◆ What you will do:
Say how many of the lines below contain the word "prima"; nothing else belongs in the answer.

◆ The records:
◇ ◇ ◇ ◇

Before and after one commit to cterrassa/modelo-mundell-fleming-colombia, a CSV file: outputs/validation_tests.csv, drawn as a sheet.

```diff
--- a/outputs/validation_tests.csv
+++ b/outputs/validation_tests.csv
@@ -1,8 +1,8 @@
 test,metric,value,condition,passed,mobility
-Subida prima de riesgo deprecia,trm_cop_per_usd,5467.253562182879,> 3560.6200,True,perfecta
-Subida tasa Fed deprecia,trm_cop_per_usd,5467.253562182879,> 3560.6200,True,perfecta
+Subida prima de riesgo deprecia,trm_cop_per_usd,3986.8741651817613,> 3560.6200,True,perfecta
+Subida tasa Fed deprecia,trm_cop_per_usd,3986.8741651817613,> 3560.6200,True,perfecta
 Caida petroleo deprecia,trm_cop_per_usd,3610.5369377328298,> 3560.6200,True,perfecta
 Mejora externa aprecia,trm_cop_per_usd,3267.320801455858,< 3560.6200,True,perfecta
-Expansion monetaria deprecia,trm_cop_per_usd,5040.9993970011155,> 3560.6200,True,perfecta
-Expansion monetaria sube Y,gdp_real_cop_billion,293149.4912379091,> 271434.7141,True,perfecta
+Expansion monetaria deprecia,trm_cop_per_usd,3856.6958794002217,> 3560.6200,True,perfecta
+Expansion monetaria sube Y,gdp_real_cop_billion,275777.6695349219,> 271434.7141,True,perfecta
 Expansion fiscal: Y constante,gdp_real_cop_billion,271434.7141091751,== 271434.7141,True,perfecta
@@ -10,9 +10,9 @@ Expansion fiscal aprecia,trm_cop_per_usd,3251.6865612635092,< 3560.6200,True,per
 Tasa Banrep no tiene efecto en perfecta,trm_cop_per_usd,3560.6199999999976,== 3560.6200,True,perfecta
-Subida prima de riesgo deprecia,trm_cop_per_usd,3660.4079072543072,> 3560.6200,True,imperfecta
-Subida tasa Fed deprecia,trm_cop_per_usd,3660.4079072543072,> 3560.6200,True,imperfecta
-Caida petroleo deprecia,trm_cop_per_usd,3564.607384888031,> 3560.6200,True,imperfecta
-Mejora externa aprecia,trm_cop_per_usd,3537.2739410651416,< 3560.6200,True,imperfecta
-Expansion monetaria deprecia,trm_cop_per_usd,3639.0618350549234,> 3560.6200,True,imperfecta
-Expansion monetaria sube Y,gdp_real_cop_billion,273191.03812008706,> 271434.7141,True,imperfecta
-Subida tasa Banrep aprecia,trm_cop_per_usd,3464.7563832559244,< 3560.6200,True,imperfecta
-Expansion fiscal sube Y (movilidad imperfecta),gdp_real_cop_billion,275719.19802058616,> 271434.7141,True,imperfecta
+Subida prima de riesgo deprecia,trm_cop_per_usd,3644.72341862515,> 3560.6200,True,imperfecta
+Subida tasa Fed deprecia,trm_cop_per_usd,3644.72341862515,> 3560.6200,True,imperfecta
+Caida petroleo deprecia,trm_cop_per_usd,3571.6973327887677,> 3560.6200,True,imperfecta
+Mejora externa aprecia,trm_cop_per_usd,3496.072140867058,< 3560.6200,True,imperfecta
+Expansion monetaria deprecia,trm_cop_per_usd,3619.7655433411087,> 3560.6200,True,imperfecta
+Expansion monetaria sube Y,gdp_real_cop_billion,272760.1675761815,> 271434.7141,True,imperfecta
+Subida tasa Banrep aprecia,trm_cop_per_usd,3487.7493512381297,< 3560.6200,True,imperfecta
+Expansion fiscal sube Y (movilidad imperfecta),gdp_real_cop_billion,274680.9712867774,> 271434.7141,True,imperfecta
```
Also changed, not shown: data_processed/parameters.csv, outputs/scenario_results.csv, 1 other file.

◇ ◇ ◇ ◇

◆ Output for this task:
4